Task requirements: What you return must match the records below character for character, except that no picture appears.

Web document revisions:
>>
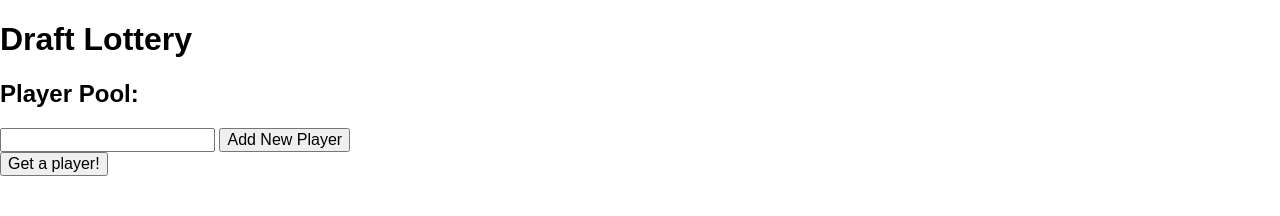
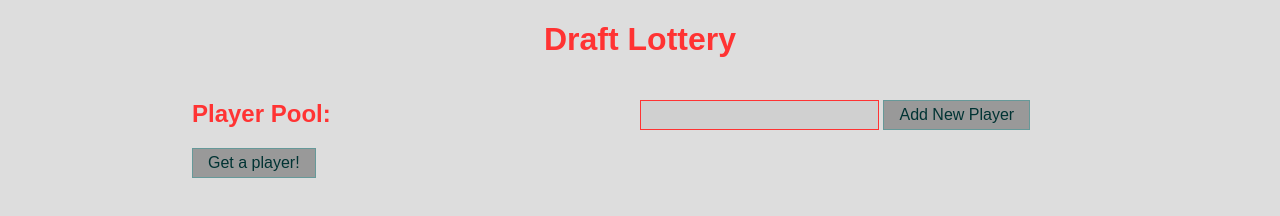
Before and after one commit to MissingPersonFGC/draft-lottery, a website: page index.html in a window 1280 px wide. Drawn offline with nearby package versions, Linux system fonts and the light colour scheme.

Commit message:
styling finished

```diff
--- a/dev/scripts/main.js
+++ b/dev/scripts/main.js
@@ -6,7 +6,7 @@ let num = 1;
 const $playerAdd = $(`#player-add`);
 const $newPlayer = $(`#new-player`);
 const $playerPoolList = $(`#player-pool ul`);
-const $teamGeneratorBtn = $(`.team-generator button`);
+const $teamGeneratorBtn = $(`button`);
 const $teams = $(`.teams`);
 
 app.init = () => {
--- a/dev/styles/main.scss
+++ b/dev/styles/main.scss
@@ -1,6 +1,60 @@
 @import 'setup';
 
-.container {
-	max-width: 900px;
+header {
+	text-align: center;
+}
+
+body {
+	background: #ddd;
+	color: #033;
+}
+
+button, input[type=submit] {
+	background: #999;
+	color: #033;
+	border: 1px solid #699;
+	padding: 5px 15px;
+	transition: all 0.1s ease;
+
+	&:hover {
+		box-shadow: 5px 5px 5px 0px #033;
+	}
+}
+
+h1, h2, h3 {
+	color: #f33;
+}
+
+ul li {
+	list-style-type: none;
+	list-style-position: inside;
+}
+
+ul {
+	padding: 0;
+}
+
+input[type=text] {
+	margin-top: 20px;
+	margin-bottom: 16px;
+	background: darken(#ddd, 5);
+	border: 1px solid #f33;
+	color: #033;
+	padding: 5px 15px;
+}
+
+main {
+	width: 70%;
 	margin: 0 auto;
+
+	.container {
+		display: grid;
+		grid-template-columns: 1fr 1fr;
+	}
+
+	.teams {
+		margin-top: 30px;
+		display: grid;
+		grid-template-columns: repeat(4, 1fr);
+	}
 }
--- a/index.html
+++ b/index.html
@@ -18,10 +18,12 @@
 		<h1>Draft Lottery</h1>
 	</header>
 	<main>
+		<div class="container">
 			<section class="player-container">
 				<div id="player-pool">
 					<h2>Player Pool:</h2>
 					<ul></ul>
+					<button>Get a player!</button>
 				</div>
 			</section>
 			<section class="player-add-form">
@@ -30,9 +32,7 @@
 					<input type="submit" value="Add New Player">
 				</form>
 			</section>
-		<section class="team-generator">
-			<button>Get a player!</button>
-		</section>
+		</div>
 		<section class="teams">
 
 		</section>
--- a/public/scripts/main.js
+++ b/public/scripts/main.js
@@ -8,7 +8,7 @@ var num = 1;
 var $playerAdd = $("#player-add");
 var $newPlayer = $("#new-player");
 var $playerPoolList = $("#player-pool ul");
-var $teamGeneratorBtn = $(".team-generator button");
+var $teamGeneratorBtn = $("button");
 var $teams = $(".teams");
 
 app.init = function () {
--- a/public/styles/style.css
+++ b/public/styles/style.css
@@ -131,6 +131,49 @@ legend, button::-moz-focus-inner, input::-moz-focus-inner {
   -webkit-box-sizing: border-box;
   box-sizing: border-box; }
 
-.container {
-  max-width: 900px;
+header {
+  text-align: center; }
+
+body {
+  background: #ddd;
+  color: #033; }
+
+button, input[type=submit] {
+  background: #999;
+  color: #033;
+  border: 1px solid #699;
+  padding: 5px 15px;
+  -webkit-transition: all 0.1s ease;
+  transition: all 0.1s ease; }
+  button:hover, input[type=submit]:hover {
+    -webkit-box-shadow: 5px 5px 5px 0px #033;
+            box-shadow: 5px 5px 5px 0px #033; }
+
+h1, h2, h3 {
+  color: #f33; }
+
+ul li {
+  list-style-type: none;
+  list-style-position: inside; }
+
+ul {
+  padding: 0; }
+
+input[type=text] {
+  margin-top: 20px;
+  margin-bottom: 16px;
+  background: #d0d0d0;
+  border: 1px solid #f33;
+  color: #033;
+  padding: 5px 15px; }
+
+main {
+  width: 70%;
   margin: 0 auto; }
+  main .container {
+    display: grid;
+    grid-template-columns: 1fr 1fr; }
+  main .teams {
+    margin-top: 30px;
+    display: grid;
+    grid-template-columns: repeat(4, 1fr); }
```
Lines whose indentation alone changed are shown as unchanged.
<<
Result of this task:
Before and after one commit to MissingPersonFGC/draft-lottery, a website: page index.html in a window 1280 px wide. Drawn offline with nearby package versions, Linux system fonts and the light colour scheme.

Commit message:
styling finished

```diff
--- a/dev/scripts/main.js
+++ b/dev/scripts/main.js
@@ -6,7 +6,7 @@ let num = 1;
 const $playerAdd = $(`#player-add`);
 const $newPlayer = $(`#new-player`);
 const $playerPoolList = $(`#player-pool ul`);
-const $teamGeneratorBtn = $(`.team-generator button`);
+const $teamGeneratorBtn = $(`button`);
 const $teams = $(`.teams`);
 
 app.init = () => {
--- a/dev/styles/main.scss
+++ b/dev/styles/main.scss
@@ -1,6 +1,60 @@
 @import 'setup';
 
-.container {
-	max-width: 900px;
+header {
+	text-align: center;
+}
+
+body {
+	background: #ddd;
+	color: #033;
+}
+
+button, input[type=submit] {
+	background: #999;
+	color: #033;
+	border: 1px solid #699;
+	padding: 5px 15px;
+	transition: all 0.1s ease;
+
+	&:hover {
+		box-shadow: 5px 5px 5px 0px #033;
+	}
+}
+
+h1, h2, h3 {
+	color: #f33;
+}
+
+ul li {
+	list-style-type: none;
+	list-style-position: inside;
+}
+
+ul {
+	padding: 0;
+}
+
+input[type=text] {
+	margin-top: 20px;
+	margin-bottom: 16px;
+	background: darken(#ddd, 5);
+	border: 1px solid #f33;
+	color: #033;
+	padding: 5px 15px;
+}
+
+main {
+	width: 70%;
 	margin: 0 auto;
+
+	.container {
+		display: grid;
+		grid-template-columns: 1fr 1fr;
+	}
+
+	.teams {
+		margin-top: 30px;
+		display: grid;
+		grid-template-columns: repeat(4, 1fr);
+	}
 }
--- a/index.html
+++ b/index.html
@@ -18,10 +18,12 @@
 		<h1>Draft Lottery</h1>
 	</header>
 	<main>
+		<div class="container">
 			<section class="player-container">
 				<div id="player-pool">
 					<h2>Player Pool:</h2>
 					<ul></ul>
+					<button>Get a player!</button>
 				</div>
 			</section>
 			<section class="player-add-form">
@@ -30,9 +32,7 @@
 					<input type="submit" value="Add New Player">
 				</form>
 			</section>
-		<section class="team-generator">
-			<button>Get a player!</button>
-		</section>
+		</div>
 		<section class="teams">
 
 		</section>
--- a/public/scripts/main.js
+++ b/public/scripts/main.js
@@ -8,7 +8,7 @@ var num = 1;
 var $playerAdd = $("#player-add");
 var $newPlayer = $("#new-player");
 var $playerPoolList = $("#player-pool ul");
-var $teamGeneratorBtn = $(".team-generator button");
+var $teamGeneratorBtn = $("button");
 var $teams = $(".teams");
 
 app.init = function () {
--- a/public/styles/style.css
+++ b/public/styles/style.css
@@ -131,6 +131,49 @@ legend, button::-moz-focus-inner, input::-moz-focus-inner {
   -webkit-box-sizing: border-box;
   box-sizing: border-box; }
 
-.container {
-  max-width: 900px;
+header {
+  text-align: center; }
+
+body {
+  background: #ddd;
+  color: #033; }
+
+button, input[type=submit] {
+  background: #999;
+  color: #033;
+  border: 1px solid #699;
+  padding: 5px 15px;
+  -webkit-transition: all 0.1s ease;
+  transition: all 0.1s ease; }
+  button:hover, input[type=submit]:hover {
+    -webkit-box-shadow: 5px 5px 5px 0px #033;
+            box-shadow: 5px 5px 5px 0px #033; }
+
+h1, h2, h3 {
+  color: #f33; }
+
+ul li {
+  list-style-type: none;
+  list-style-position: inside; }
+
+ul {
+  padding: 0; }
+
+input[type=text] {
+  margin-top: 20px;
+  margin-bottom: 16px;
+  background: #d0d0d0;
+  border: 1px solid #f33;
+  color: #033;
+  padding: 5px 15px; }
+
+main {
+  width: 70%;
   margin: 0 auto; }
+  main .container {
+    display: grid;
+    grid-template-columns: 1fr 1fr; }
+  main .teams {
+    margin-top: 30px;
+    display: grid;
+    grid-template-columns: repeat(4, 1fr); }
```
Lines whose indentation alone changed are shown as unchanged.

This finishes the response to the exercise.